You can see kudu in the Addo Elephant National Park, located 15 minutes from Chrislin African Lodge. Kudu are one of the most common species of antelope in South Africa. They can be found in national parks as well as most private game reserves. Kudu prefer bush thickets, bushveld, wooded savannah areas, hills and areas with trees on the slopes of mountains. They are not territorial animals and will move from area to area.
The male kudu is the animal used in the South African National Parks logo. According to SANParks, the kudu is the most majestic, elegant and magnificent animal. SANParks also has Kudu Awards to recognize those who deserve thanks for their efforts in making SANParks a better organization.
The kudu mating season normally occurs between May and August. A female kudu has a gestation period of about eight months and she usually gives birth to a single calf. Pregnant females will leave the group to give birth. They hide their newborns in vegetation for up to five weeks to protect them from predators. After about five weeks, the young kudu calf will accompany its mother and join the herd again.
Predators of Kudu in Addo
The natural enemies of the kudu in Addo Elephant National Park include lion, leopard and spotted hyena. Kudus can live for around 20 years and are listed as “least concern” in terms of their conservation status.
Are Kudu Hunted in Addo?
Kudu are one of the most hunted species in South Africa. No hunting is allowed in the Addo Elephant National Park. Kudu can be hunted on some surrounding Addo reserves. The animals are mostly hunted for their meat, often to make biltong (dried meat). Kudu meat is very dry and lean and the low fat content makes it one of the healthiest meats.
These antelope are not only hunted for their meat but also for their horns. Kudu bulls have long and twisted horns which are sought after by trophy hunters. The horns are also used by locals in rituals or to make instruments.
When You See a Kudu…
These are the distinctive features to look out for when you think you see a kudu in Addo.
Kudus are a large antelope that stand around 150 cm tall at the shoulder. Their coats can be varying shades of brown. They have a distinctive white stripe down the middle of their backs and 6-10 white stripes down their sides.
Female kudus do not have horns but males have long and twisted horns. The male’s horns start to grow when they are 6 -12 months old. They can reach an average length of 120 cm when straightened. A mature kudu bull’s horns will have two and a half twists, sometimes even three full twists. The record horn length measured is 187.64 cm.
Bulls are considerably larger than cows and weigh up to 270 kg’s. Female kudus can weigh up to 210 kg’s.
These antelopes are rather deft and can jump fences over three meters high. When taking flight, the males will lean their horns backwards to avoid having them caught in branches. They sometimes reveal the white under their tails as a signal the rest of the herd to follow.

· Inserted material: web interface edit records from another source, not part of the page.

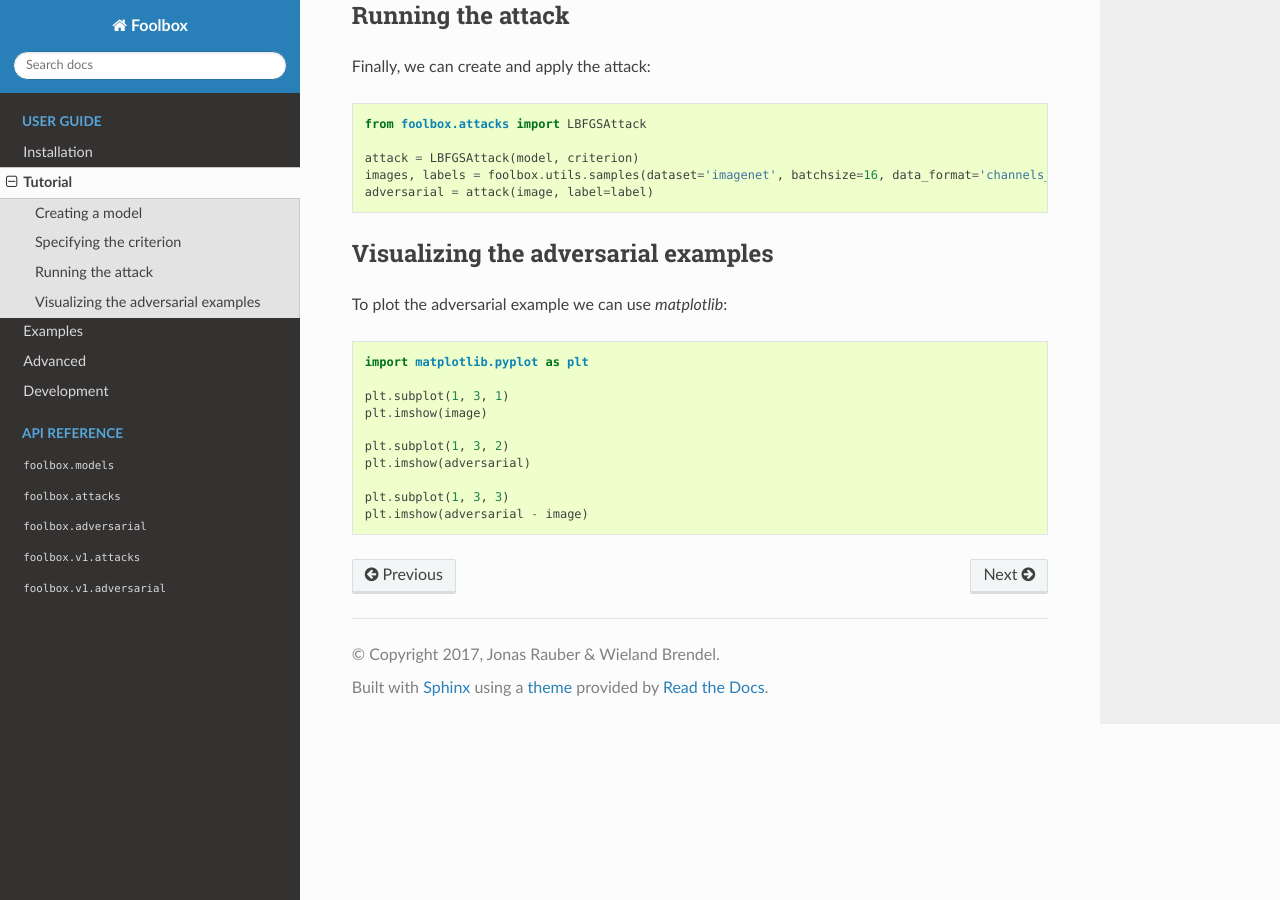
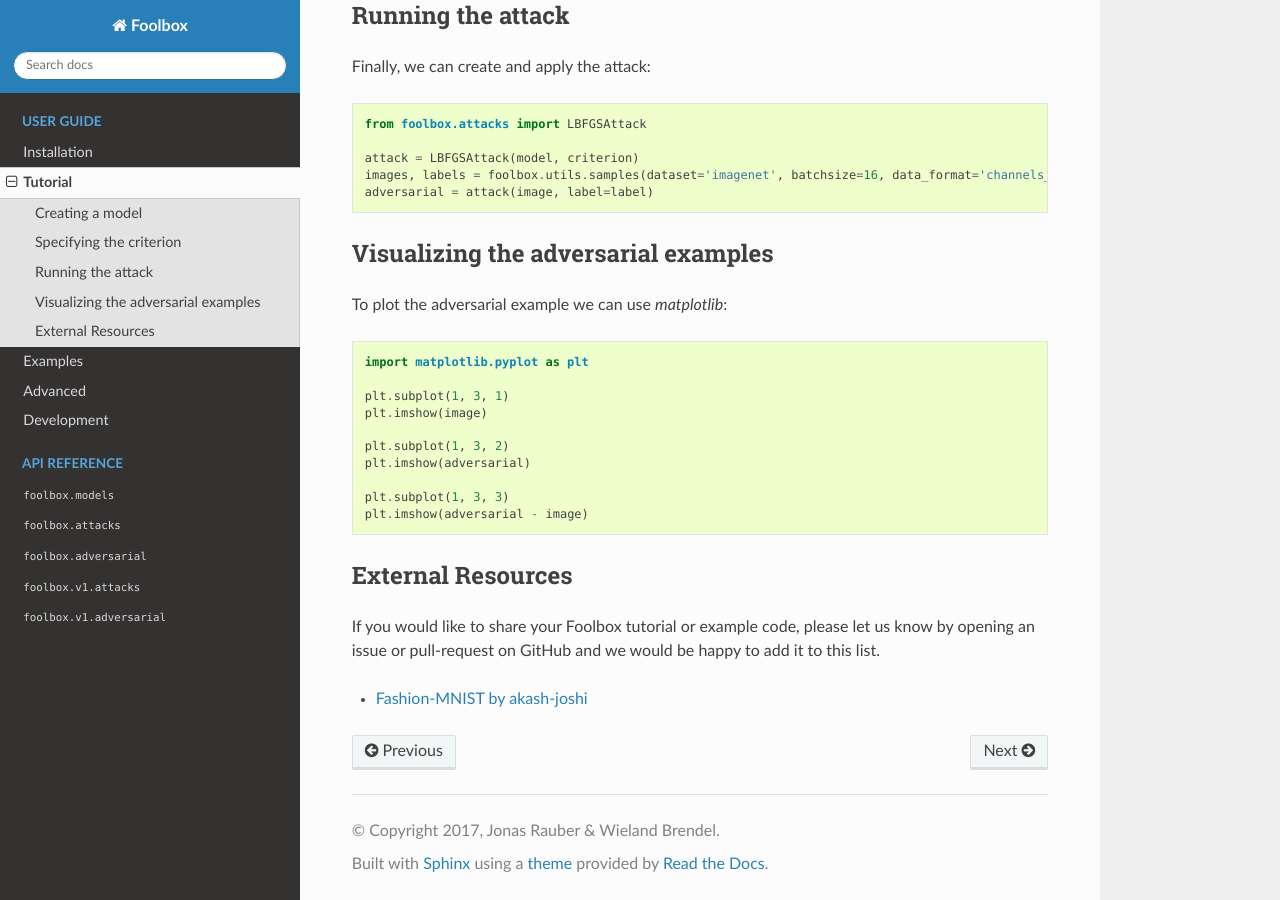
Before and after one commit to bethgelab/foolbox, a Sphinx documentation site: the page built from docs/user/tutorial.rst, in a window 1280 px wide and 900 px high, scrolled down 913 px. Built offline with Sphinx 7.4.7 and the Read the Docs theme 2.0.0, drawn with Linux system fonts in a browser that asks for light colours; pages that are not in the unit, such as notebooks, are missing from menus; the version number could not be read and is left out.

Commit message:
added link to an external tutorial by akash-joshi

```diff
--- a/docs/user/tutorial.rst
+++ b/docs/user/tutorial.rst
@@ -70,3 +70,12 @@ To plot the adversarial example we can use `matplotlib`:
 
   plt.subplot(1, 3, 3)
   plt.imshow(adversarial - image)
+
+External Resources
+==================
+
+If you would like to share your Foolbox tutorial or example code, please let
+us know by opening an issue or pull-request on GitHub and we would be happy
+to add it to this list.
+
+- `Fashion-MNIST by akash-joshi <https://github.com/akash-joshi/adversarial-comparer>`_
```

Males do not often fight, but when they do their horns can interlock. Consequently, if they are unable to free themselves, they can die if attacked by a predator or they may starve.
A group of kudus is called a herd and mainly consists of females with their young. Herds can be up to 25 females and calves. Males stay in small bachelor herds or remain solitary.
What is Kudu Dung-Spitting?
The sport of Kudu dung-spitting (“bokdrol spoeg” in Afrikaans) was formalized in 1994. It is particularly popular in Afrikaans communities in South Africa. Contests are often held at festivals or community events. The aim is to see who can spit the kudu dung, formed into a small and hard pellets, the farthest. The world record is 15.56 meters and was set by Shaun van Rensburg in 2006. He is originally from Addo.
Kudu are easy to see in Addo Elephant National Park and surrounding private game reserves. Learn more about them while on a guided tour with one of our knowledgeable guides. Contact us to book your stay and see kudu and other wildlife in Addo.